**WHAT THE TASK ASKS:** Nothing should differ between your output and the entries below.

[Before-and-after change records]
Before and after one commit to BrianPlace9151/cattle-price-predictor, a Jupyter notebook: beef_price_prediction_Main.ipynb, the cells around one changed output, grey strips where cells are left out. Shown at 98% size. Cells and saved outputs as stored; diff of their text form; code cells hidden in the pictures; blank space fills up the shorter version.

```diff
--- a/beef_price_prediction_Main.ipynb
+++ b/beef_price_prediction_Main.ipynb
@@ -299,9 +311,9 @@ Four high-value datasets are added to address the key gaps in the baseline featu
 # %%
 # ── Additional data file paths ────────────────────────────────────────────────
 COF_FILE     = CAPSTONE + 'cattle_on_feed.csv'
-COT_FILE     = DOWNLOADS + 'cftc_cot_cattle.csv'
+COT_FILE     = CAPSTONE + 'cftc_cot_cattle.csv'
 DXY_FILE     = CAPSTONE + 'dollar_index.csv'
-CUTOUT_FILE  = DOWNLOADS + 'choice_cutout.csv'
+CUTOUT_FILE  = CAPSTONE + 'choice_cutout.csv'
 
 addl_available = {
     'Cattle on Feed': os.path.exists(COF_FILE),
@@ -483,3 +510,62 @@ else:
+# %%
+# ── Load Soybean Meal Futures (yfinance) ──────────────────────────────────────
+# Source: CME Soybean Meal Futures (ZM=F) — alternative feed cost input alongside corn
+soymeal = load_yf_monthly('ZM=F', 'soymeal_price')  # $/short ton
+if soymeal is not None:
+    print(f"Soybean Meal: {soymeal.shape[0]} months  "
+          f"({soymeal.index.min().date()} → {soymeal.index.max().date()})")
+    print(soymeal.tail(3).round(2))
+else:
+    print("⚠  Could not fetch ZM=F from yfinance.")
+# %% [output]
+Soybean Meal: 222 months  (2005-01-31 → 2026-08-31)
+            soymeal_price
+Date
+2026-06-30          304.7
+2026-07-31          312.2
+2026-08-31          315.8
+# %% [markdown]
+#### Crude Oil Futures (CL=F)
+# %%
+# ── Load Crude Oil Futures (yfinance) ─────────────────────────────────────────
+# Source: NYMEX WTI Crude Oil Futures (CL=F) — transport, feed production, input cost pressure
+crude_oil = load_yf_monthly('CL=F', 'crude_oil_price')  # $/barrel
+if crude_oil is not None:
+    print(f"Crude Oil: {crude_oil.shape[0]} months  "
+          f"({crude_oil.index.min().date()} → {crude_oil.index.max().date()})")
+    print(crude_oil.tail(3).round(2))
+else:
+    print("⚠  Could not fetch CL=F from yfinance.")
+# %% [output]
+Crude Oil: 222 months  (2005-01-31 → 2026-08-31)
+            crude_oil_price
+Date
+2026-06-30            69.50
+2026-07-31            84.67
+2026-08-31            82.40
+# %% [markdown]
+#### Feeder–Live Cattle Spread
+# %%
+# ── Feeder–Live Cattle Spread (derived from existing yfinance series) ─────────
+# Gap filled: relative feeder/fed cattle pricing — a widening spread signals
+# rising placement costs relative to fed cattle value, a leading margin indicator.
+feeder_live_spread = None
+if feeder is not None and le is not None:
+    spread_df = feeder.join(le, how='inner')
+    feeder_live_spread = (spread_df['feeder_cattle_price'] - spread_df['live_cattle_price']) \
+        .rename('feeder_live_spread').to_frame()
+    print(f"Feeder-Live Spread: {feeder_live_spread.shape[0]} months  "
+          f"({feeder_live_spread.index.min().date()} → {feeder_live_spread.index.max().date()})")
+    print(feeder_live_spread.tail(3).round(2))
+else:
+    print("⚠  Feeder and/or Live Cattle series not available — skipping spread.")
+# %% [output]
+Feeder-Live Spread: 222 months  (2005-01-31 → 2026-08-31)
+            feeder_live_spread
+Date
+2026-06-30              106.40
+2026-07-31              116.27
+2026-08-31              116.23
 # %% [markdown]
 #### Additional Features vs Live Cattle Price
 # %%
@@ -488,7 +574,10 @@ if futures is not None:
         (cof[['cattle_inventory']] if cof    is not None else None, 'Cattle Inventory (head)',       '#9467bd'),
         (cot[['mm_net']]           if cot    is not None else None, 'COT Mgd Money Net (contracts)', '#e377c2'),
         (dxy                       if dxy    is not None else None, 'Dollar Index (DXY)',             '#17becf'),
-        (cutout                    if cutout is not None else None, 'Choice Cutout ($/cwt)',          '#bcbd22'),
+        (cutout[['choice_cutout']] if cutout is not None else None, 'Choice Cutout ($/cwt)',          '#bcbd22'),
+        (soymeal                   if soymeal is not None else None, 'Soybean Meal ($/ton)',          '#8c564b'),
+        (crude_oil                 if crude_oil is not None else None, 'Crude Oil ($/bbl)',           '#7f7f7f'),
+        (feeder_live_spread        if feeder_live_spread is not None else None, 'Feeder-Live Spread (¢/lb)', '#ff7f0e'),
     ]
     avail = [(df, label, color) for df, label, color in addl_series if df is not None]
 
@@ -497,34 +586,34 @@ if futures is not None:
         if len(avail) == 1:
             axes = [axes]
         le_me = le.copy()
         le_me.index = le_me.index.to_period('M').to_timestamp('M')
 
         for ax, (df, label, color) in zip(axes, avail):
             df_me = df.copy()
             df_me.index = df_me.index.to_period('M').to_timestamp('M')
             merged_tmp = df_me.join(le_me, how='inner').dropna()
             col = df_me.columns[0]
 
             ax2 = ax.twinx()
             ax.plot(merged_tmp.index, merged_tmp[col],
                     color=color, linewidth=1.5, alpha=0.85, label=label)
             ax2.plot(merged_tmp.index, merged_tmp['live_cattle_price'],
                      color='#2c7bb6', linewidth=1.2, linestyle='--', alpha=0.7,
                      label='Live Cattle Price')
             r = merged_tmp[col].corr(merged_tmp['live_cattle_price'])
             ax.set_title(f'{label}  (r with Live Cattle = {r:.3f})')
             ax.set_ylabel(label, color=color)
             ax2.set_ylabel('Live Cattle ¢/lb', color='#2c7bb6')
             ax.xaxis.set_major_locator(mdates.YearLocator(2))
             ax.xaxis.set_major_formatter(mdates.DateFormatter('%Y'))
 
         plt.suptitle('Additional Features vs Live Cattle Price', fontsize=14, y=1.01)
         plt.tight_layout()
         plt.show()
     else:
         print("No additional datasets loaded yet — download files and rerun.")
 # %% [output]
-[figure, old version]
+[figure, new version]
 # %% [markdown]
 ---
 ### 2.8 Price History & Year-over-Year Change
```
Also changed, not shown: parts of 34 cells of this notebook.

**SOLUTION FOR THIS PROBLEM:**
Before and after one commit to BrianPlace9151/cattle-price-predictor, a Jupyter notebook: beef_price_prediction_Main.ipynb, the cells around one changed output, grey strips where cells are left out. Shown at 98% size. Cells and saved outputs as stored; diff of their text form; code cells hidden in the pictures; blank space fills up the shorter version.

```diff
--- a/beef_price_prediction_Main.ipynb
+++ b/beef_price_prediction_Main.ipynb
@@ -299,9 +311,9 @@ Four high-value datasets are added to address the key gaps in the baseline featu
 # %%
 # ── Additional data file paths ────────────────────────────────────────────────
 COF_FILE     = CAPSTONE + 'cattle_on_feed.csv'
-COT_FILE     = DOWNLOADS + 'cftc_cot_cattle.csv'
+COT_FILE     = CAPSTONE + 'cftc_cot_cattle.csv'
 DXY_FILE     = CAPSTONE + 'dollar_index.csv'
-CUTOUT_FILE  = DOWNLOADS + 'choice_cutout.csv'
+CUTOUT_FILE  = CAPSTONE + 'choice_cutout.csv'
 
 addl_available = {
     'Cattle on Feed': os.path.exists(COF_FILE),
@@ -483,3 +510,62 @@ else:
+# %%
+# ── Load Soybean Meal Futures (yfinance) ──────────────────────────────────────
+# Source: CME Soybean Meal Futures (ZM=F) — alternative feed cost input alongside corn
+soymeal = load_yf_monthly('ZM=F', 'soymeal_price')  # $/short ton
+if soymeal is not None:
+    print(f"Soybean Meal: {soymeal.shape[0]} months  "
+          f"({soymeal.index.min().date()} → {soymeal.index.max().date()})")
+    print(soymeal.tail(3).round(2))
+else:
+    print("⚠  Could not fetch ZM=F from yfinance.")
+# %% [output]
+Soybean Meal: 222 months  (2005-01-31 → 2026-08-31)
+            soymeal_price
+Date
+2026-06-30          304.7
+2026-07-31          312.2
+2026-08-31          315.8
+# %% [markdown]
+#### Crude Oil Futures (CL=F)
+# %%
+# ── Load Crude Oil Futures (yfinance) ─────────────────────────────────────────
+# Source: NYMEX WTI Crude Oil Futures (CL=F) — transport, feed production, input cost pressure
+crude_oil = load_yf_monthly('CL=F', 'crude_oil_price')  # $/barrel
+if crude_oil is not None:
+    print(f"Crude Oil: {crude_oil.shape[0]} months  "
+          f"({crude_oil.index.min().date()} → {crude_oil.index.max().date()})")
+    print(crude_oil.tail(3).round(2))
+else:
+    print("⚠  Could not fetch CL=F from yfinance.")
+# %% [output]
+Crude Oil: 222 months  (2005-01-31 → 2026-08-31)
+            crude_oil_price
+Date
+2026-06-30            69.50
+2026-07-31            84.67
+2026-08-31            82.40
+# %% [markdown]
+#### Feeder–Live Cattle Spread
+# %%
+# ── Feeder–Live Cattle Spread (derived from existing yfinance series) ─────────
+# Gap filled: relative feeder/fed cattle pricing — a widening spread signals
+# rising placement costs relative to fed cattle value, a leading margin indicator.
+feeder_live_spread = None
+if feeder is not None and le is not None:
+    spread_df = feeder.join(le, how='inner')
+    feeder_live_spread = (spread_df['feeder_cattle_price'] - spread_df['live_cattle_price']) \
+        .rename('feeder_live_spread').to_frame()
+    print(f"Feeder-Live Spread: {feeder_live_spread.shape[0]} months  "
+          f"({feeder_live_spread.index.min().date()} → {feeder_live_spread.index.max().date()})")
+    print(feeder_live_spread.tail(3).round(2))
+else:
+    print("⚠  Feeder and/or Live Cattle series not available — skipping spread.")
+# %% [output]
+Feeder-Live Spread: 222 months  (2005-01-31 → 2026-08-31)
+            feeder_live_spread
+Date
+2026-06-30              106.40
+2026-07-31              116.27
+2026-08-31              116.23
 # %% [markdown]
 #### Additional Features vs Live Cattle Price
 # %%
@@ -488,7 +574,10 @@ if futures is not None:
         (cof[['cattle_inventory']] if cof    is not None else None, 'Cattle Inventory (head)',       '#9467bd'),
         (cot[['mm_net']]           if cot    is not None else None, 'COT Mgd Money Net (contracts)', '#e377c2'),
         (dxy                       if dxy    is not None else None, 'Dollar Index (DXY)',             '#17becf'),
-        (cutout                    if cutout is not None else None, 'Choice Cutout ($/cwt)',          '#bcbd22'),
+        (cutout[['choice_cutout']] if cutout is not None else None, 'Choice Cutout ($/cwt)',          '#bcbd22'),
+        (soymeal                   if soymeal is not None else None, 'Soybean Meal ($/ton)',          '#8c564b'),
+        (crude_oil                 if crude_oil is not None else None, 'Crude Oil ($/bbl)',           '#7f7f7f'),
+        (feeder_live_spread        if feeder_live_spread is not None else None, 'Feeder-Live Spread (¢/lb)', '#ff7f0e'),
     ]
     avail = [(df, label, color) for df, label, color in addl_series if df is not None]
 
@@ -497,34 +586,34 @@ if futures is not None:
         if len(avail) == 1:
             axes = [axes]
         le_me = le.copy()
         le_me.index = le_me.index.to_period('M').to_timestamp('M')
 
         for ax, (df, label, color) in zip(axes, avail):
             df_me = df.copy()
             df_me.index = df_me.index.to_period('M').to_timestamp('M')
             merged_tmp = df_me.join(le_me, how='inner').dropna()
             col = df_me.columns[0]
 
             ax2 = ax.twinx()
             ax.plot(merged_tmp.index, merged_tmp[col],
                     color=color, linewidth=1.5, alpha=0.85, label=label)
             ax2.plot(merged_tmp.index, merged_tmp['live_cattle_price'],
                      color='#2c7bb6', linewidth=1.2, linestyle='--', alpha=0.7,
                      label='Live Cattle Price')
             r = merged_tmp[col].corr(merged_tmp['live_cattle_price'])
             ax.set_title(f'{label}  (r with Live Cattle = {r:.3f})')
             ax.set_ylabel(label, color=color)
             ax2.set_ylabel('Live Cattle ¢/lb', color='#2c7bb6')
             ax.xaxis.set_major_locator(mdates.YearLocator(2))
             ax.xaxis.set_major_formatter(mdates.DateFormatter('%Y'))
 
         plt.suptitle('Additional Features vs Live Cattle Price', fontsize=14, y=1.01)
         plt.tight_layout()
         plt.show()
     else:
         print("No additional datasets loaded yet — download files and rerun.")
 # %% [output]
-[figure, old version]
+[figure, new version]
 # %% [markdown]
 ---
 ### 2.8 Price History & Year-over-Year Change
```
Also changed, not shown: parts of 34 cells of this notebook.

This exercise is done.